• _What is needed_:
No pictures are to be included when the entries below are reproduced exactly.

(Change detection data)
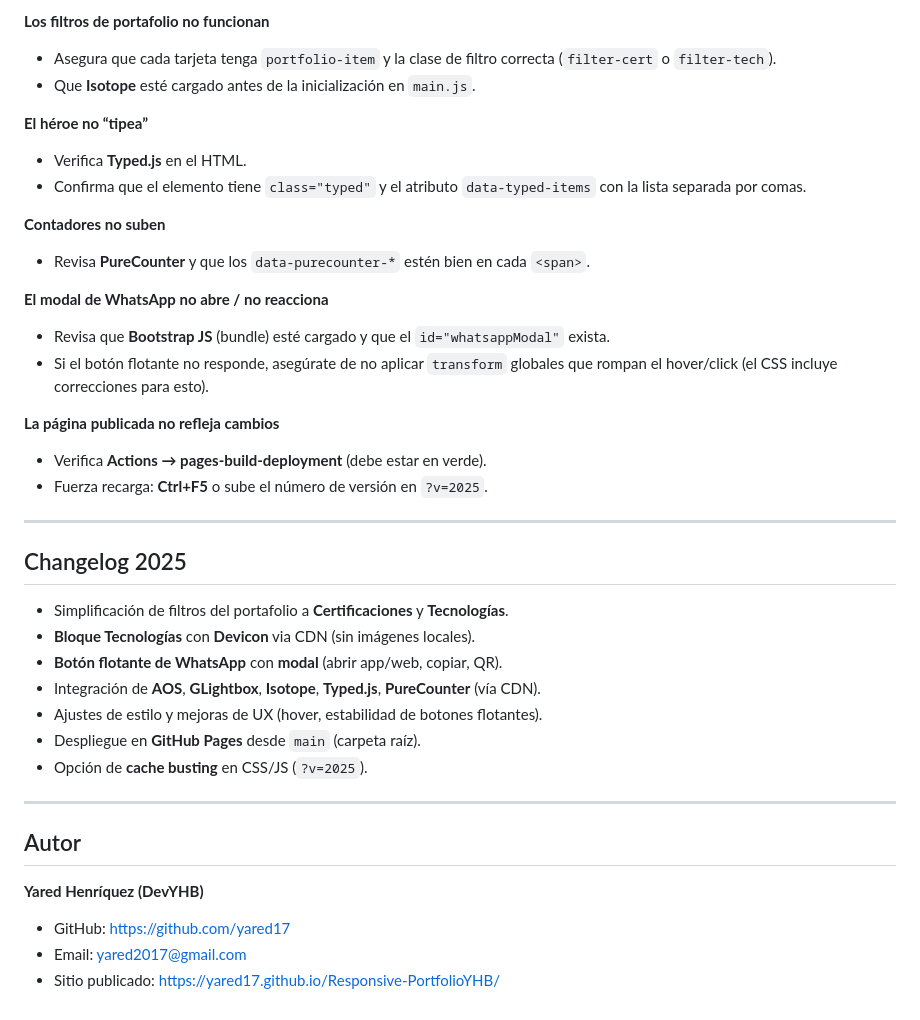
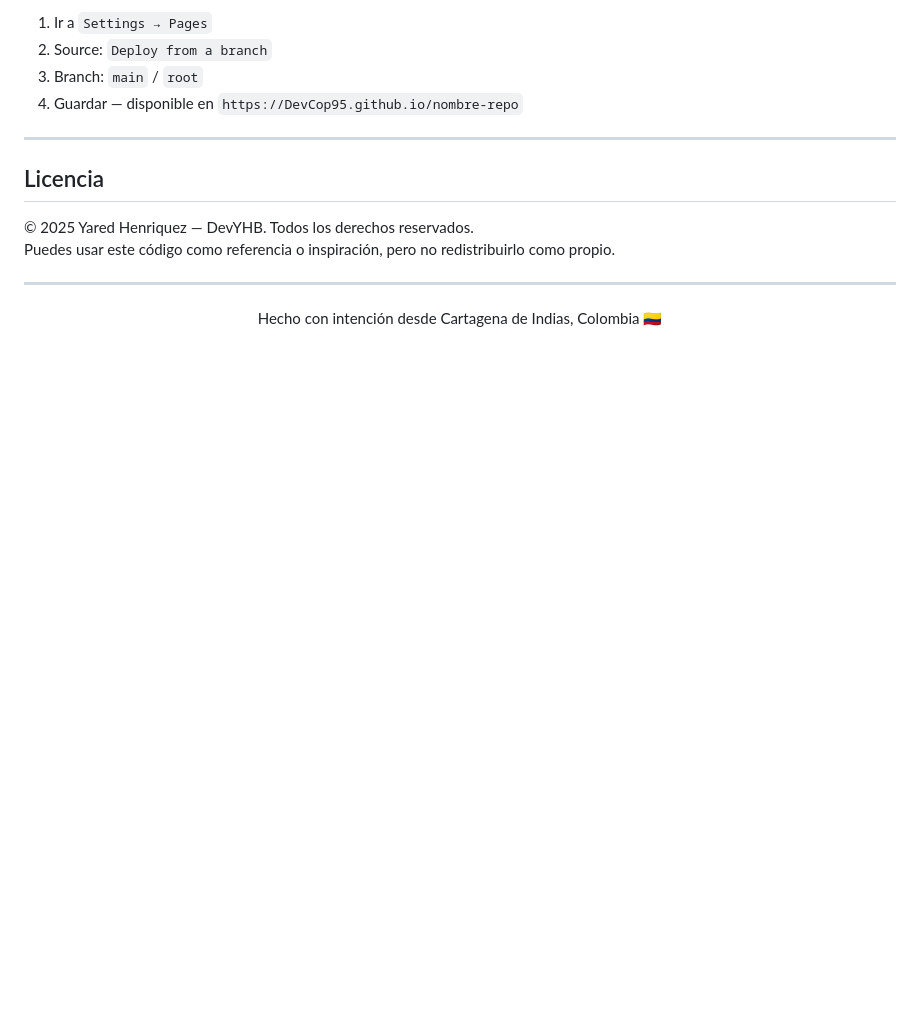
Before and after one commit to yared17/Responsive-PortfolioYHB, a Markdown page: README.md, the part around one of its changes. GitHub-like rendering; blank space fills up the shorter version.

Commit message:
Revise README portfolio
Updated portfolio details, features, and structure in README.

```diff
--- a/README.md
+++ b/README.md
@@ -153,40 +139,18 @@ Para evitar que el navegador muestre versiones antiguas de tus assets, puedes **
 
-**Los filtros de portafolio no funcionan**
-- Asegura que cada tarjeta tenga `portfolio-item` y la clase de filtro correcta (`filter-cert` o `filter-tech`).
-- Que **Isotope** esté cargado antes de la inicialización en `main.js`.
-
-**El héroe no “tipea”**
-- Verifica **Typed.js** en el HTML.
-- Confirma que el elemento tiene `class="typed"` y el atributo `data-typed-items` con la lista separada por comas.
-
-**Contadores no suben**
-- Revisa **PureCounter** y que los `data-purecounter-*` estén bien en cada `<span>`.
-
-**El modal de WhatsApp no abre / no reacciona**
-- Revisa que **Bootstrap JS** (bundle) esté cargado y que el `id="whatsappModal"` exista.
-- Si el botón flotante no responde, asegúrate de no aplicar `transform` globales que rompan el hover/click (el CSS incluye correcciones para esto).
-
-**La página publicada no refleja cambios**
-- Verifica **Actions → pages-build-deployment** (debe estar en verde).
-- Fuerza recarga: **Ctrl+F5** o sube el número de versión en `?v=2025`.
+1. Ir a `Settings → Pages`
+2. Source: `Deploy from a branch`
+3. Branch: `main` / `root`
+4. Guardar — disponible en `https://DevCop95.github.io/nombre-repo`
 
 ---
 
-## Changelog 2025
+## Licencia
 
-- Simplificación de filtros del portafolio a **Certificaciones** y **Tecnologías**.
-- **Bloque Tecnologías** con **Devicon** via CDN (sin imágenes locales).
-- **Botón flotante de WhatsApp** con **modal** (abrir app/web, copiar, QR).
-- Integración de **AOS**, **GLightbox**, **Isotope**, **Typed.js**, **PureCounter** (vía CDN).
-- Ajustes de estilo y mejoras de UX (hover, estabilidad de botones flotantes).
-- Despliegue en **GitHub Pages** desde `main` (carpeta raíz).
-- Opción de **cache busting** en CSS/JS (`?v=2025`).
+© 2025 Yared Henriquez — DevYHB. Todos los derechos reservados.
+Puedes usar este código como referencia o inspiración, pero no redistribuirlo como propio.
 
 ---
 
-## Autor
-
-**Yared Henríquez (DevYHB)**
-- GitHub: https://github.com/yared17
-- Email: yared2017@gmail.com
-- Sitio publicado: https://yared17.github.io/Responsive-PortfolioYHB/
+<p align="center">
+  Hecho con intención desde Cartagena de Indias, Colombia 🇨🇴
+</p>
```
Also changed, not shown: other parts of README.md (+99 -113 lines).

• _Answer area_:
Before and after one commit to yared17/Responsive-PortfolioYHB, a Markdown page: README.md, the part around one of its changes. GitHub-like rendering; blank space fills up the shorter version.

Commit message:
Revise README portfolio
Updated portfolio details, features, and structure in README.

```diff
--- a/README.md
+++ b/README.md
@@ -153,40 +139,18 @@ Para evitar que el navegador muestre versiones antiguas de tus assets, puedes **
 
-**Los filtros de portafolio no funcionan**
-- Asegura que cada tarjeta tenga `portfolio-item` y la clase de filtro correcta (`filter-cert` o `filter-tech`).
-- Que **Isotope** esté cargado antes de la inicialización en `main.js`.
-
-**El héroe no “tipea”**
-- Verifica **Typed.js** en el HTML.
-- Confirma que el elemento tiene `class="typed"` y el atributo `data-typed-items` con la lista separada por comas.
-
-**Contadores no suben**
-- Revisa **PureCounter** y que los `data-purecounter-*` estén bien en cada `<span>`.
-
-**El modal de WhatsApp no abre / no reacciona**
-- Revisa que **Bootstrap JS** (bundle) esté cargado y que el `id="whatsappModal"` exista.
-- Si el botón flotante no responde, asegúrate de no aplicar `transform` globales que rompan el hover/click (el CSS incluye correcciones para esto).
-
-**La página publicada no refleja cambios**
-- Verifica **Actions → pages-build-deployment** (debe estar en verde).
-- Fuerza recarga: **Ctrl+F5** o sube el número de versión en `?v=2025`.
+1. Ir a `Settings → Pages`
+2. Source: `Deploy from a branch`
+3. Branch: `main` / `root`
+4. Guardar — disponible en `https://DevCop95.github.io/nombre-repo`
 
 ---
 
-## Changelog 2025
+## Licencia
 
-- Simplificación de filtros del portafolio a **Certificaciones** y **Tecnologías**.
-- **Bloque Tecnologías** con **Devicon** via CDN (sin imágenes locales).
-- **Botón flotante de WhatsApp** con **modal** (abrir app/web, copiar, QR).
-- Integración de **AOS**, **GLightbox**, **Isotope**, **Typed.js**, **PureCounter** (vía CDN).
-- Ajustes de estilo y mejoras de UX (hover, estabilidad de botones flotantes).
-- Despliegue en **GitHub Pages** desde `main` (carpeta raíz).
-- Opción de **cache busting** en CSS/JS (`?v=2025`).
+© 2025 Yared Henriquez — DevYHB. Todos los derechos reservados.
+Puedes usar este código como referencia o inspiración, pero no redistribuirlo como propio.
 
 ---
 
-## Autor
-
-**Yared Henríquez (DevYHB)**
-- GitHub: https://github.com/yared17
-- Email: yared2017@gmail.com
-- Sitio publicado: https://yared17.github.io/Responsive-PortfolioYHB/
+<p align="center">
+  Hecho con intención desde Cartagena de Indias, Colombia 🇨🇴
+</p>
```
Also changed, not shown: other parts of README.md (+99 -113 lines).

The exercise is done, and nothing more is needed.